The Parliamentary Commission on Banking Standards says it was so badly run it would have failed even without the 2008 financial crisis

Lawmakers on the Commissioner – which was tasked with finding ways to reform UK banks – it was an “accident waiting to happen” and that there was a “colossal failure of senior management”.

Lloyds Banking Group took over HBOS – in a rescue deal brokered by the government as it struggled under a mountain of bad loans.

It also needed over 30 billion euros of bailout money from the taxpayers.

The Banking Commission recommends the company’s former bosses should be banned from the industry. They are Dennis Stevenson, chairman from the formation of HBOS in 2001 until its collapse, and former chief executives James Crosby and Andy Hornby.

Commission chairman Andrew Tyrie, a Conservative Member of Parliament, expressed surprise that only Peter Cummings, who was head of corporate lending at HBOS, had so far been punished.

“The Commission has asked the regulator to consider whether these individuals (Stevenson, Crosby and Hornby) should be barred from undertaking any future role in the sector,” Tyrie said in the report.

Cummings was fined 500,000 pounds (590,000 euros) by Britain’s financial services regulator in September and banned for life from the industry.

HBOS’s managers blamed the financial crisis for the collapse, but the Commission said the bank’s business model was inherently flawed and its board was a “model of self-delusion”.

“The sums would never have added up,” Tyrie said.

“The Commission has estimated that, taken together, the losses incurred by the corporate, international and treasury divisions would have led to insolvency, regardless of funding and liquidity problems, had HBOS not been bailed out by both Lloyds and the taxpayer,” he said.

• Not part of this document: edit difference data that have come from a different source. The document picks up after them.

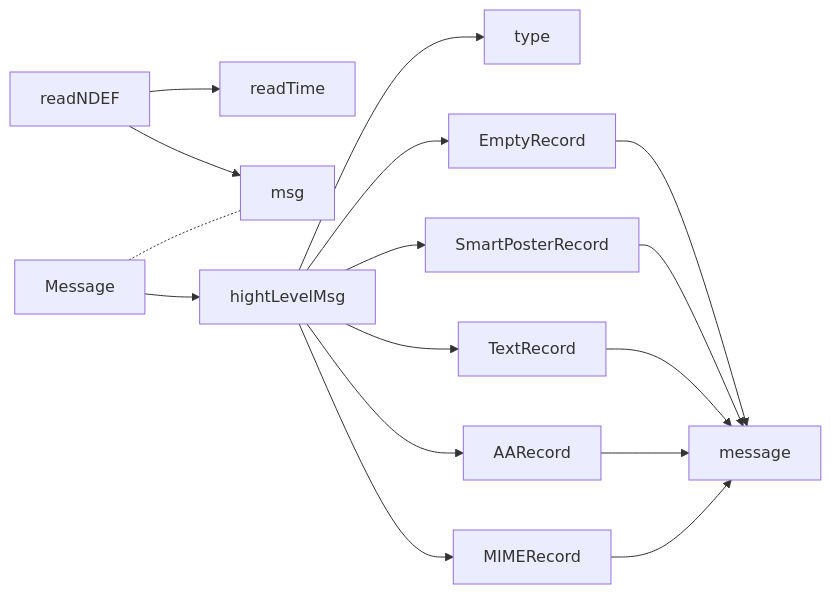
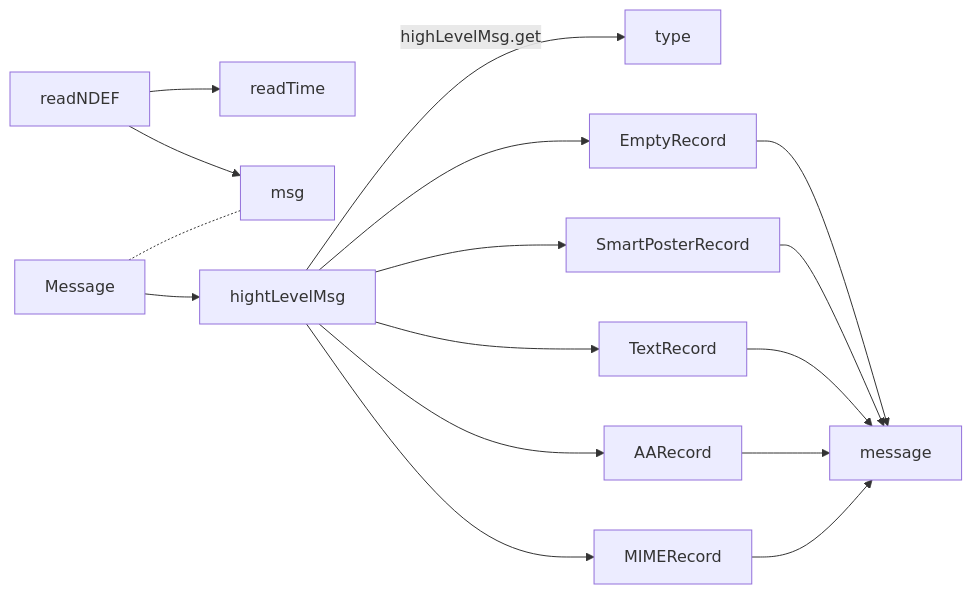
Before and after one commit to gordianknotC/nxp_note: the third of 4 diagrams in nxp/Demo.md, drawn with Mermaid. The commit also changed other lines of this file, not shown here.

````diff
--- a/nxp/Demo.md
+++ b/nxp/Demo.md
@@ -129,21 +129,21 @@
 ```mermaid
 graph LR
 msg
 
 readNDEF --> readTime
 readNDEF --> msg
 Message -.- msg
 Message --> hightLevelMsg
-hightLevelMsg --> type
+hightLevelMsg -->|highLevelMsg.get| type
 hightLevelMsg--> EmptyRecord
 hightLevelMsg--> SmartPosterRecord
 hightLevelMsg--> TextRecord
 hightLevelMsg--> AARecord
 hightLevelMsg--> MIMERecord
 
 EmptyRecord --> message
 SmartPosterRecord--> message
 TextRecord--> message
 AARecord--> message
 MIMERecord--> message
 ```
````
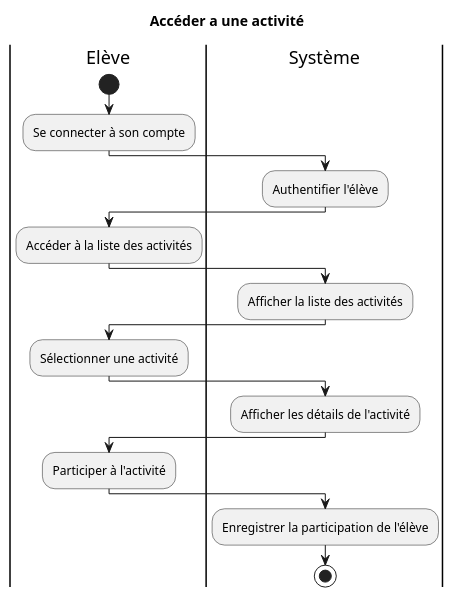
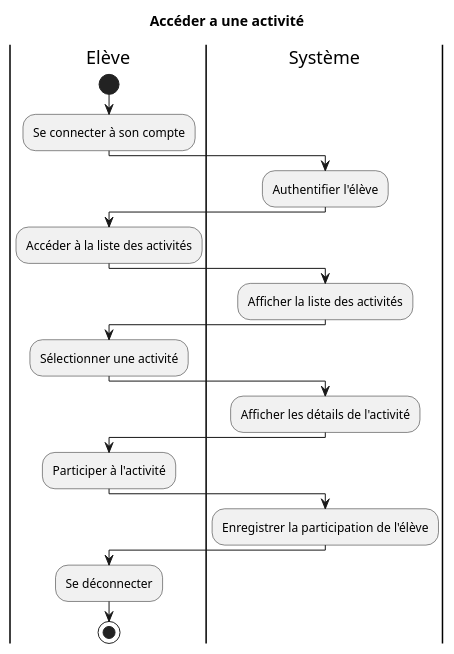
One commit to AurelienDillies/Primeo changed the diagram in Conception/activite/accederActivité.puml. Above: the diagram before and after it, drawn with PlantUML. The commit also changed 3 other files, not shown here.

Commit message:
diagramme suivie parent fait

```diff
--- a/Conception/activite/accederActivité.puml
+++ b/Conception/activite/accederActivité.puml
@@ -1,24 +1,26 @@
 @startuml Accéder a une activité
 
 title Accéder a une activité
 
 |Elève|
 start
 :Se connecter à son compte;
 |Système|
 :Authentifier l'élève;
 |Elève|
 :Accéder à la liste des activités;
 |Système|
 :Afficher la liste des activités;
 |Elève|
 :Sélectionner une activité;
 |Système|
 :Afficher les détails de l'activité;
 |Elève|
 :Participer à l'activité;
 |Système|
 :Enregistrer la participation de l'élève;
+|Elève|
+:Se déconnecter;
 stop
 
 @enduml
```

The report also said the role played by Britain’s financial regulator had been “thoroughly inadequate”.